■ TASK INSTRUCTIONS:
Repeat exactly, and only, the lines of the entries below from the one with "Before and after one commit to colcomerciodevs/CIS-Ansible, an" through the one with "Also changed, not shown: 1 other file.", both ends included.

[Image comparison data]
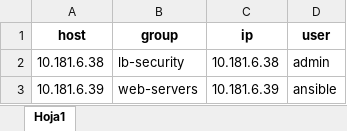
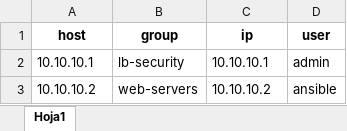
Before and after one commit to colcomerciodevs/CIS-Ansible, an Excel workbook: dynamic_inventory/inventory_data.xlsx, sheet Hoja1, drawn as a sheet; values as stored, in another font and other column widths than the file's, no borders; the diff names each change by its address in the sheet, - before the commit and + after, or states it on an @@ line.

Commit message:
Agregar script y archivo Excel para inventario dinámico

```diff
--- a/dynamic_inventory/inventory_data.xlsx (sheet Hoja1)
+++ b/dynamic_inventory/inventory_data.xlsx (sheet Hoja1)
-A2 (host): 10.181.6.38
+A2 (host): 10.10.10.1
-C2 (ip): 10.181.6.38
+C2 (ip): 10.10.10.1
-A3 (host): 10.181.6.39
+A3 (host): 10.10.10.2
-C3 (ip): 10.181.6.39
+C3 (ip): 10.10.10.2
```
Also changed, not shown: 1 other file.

---

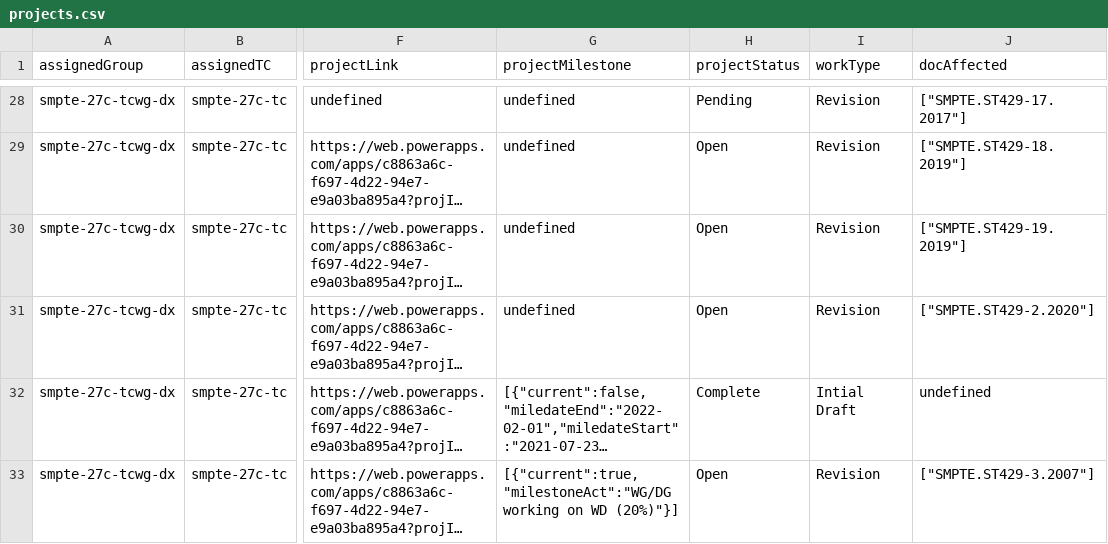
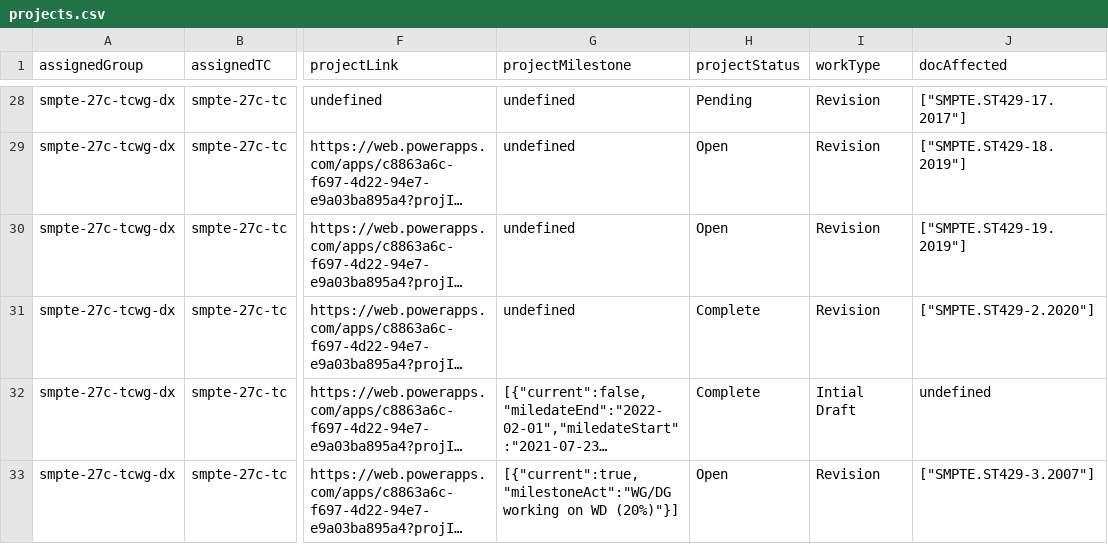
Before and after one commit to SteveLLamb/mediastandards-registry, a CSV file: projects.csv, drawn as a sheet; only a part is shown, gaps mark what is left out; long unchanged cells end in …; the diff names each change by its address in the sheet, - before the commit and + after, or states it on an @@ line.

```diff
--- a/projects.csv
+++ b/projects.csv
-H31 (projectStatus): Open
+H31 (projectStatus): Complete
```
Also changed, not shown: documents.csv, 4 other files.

■ COMPLETED TASK:
Before and after one commit to colcomerciodevs/CIS-Ansible, an Excel workbook: dynamic_inventory/inventory_data.xlsx, sheet Hoja1, drawn as a sheet; values as stored, in another font and other column widths than the file's, no borders; the diff names each change by its address in the sheet, - before the commit and + after, or states it on an @@ line.

Commit message:
Agregar script y archivo Excel para inventario dinámico

```diff
--- a/dynamic_inventory/inventory_data.xlsx (sheet Hoja1)
+++ b/dynamic_inventory/inventory_data.xlsx (sheet Hoja1)
-A2 (host): 10.181.6.38
+A2 (host): 10.10.10.1
-C2 (ip): 10.181.6.38
+C2 (ip): 10.10.10.1
-A3 (host): 10.181.6.39
+A3 (host): 10.10.10.2
-C3 (ip): 10.181.6.39
+C3 (ip): 10.10.10.2
```
Also changed, not shown: 1 other file.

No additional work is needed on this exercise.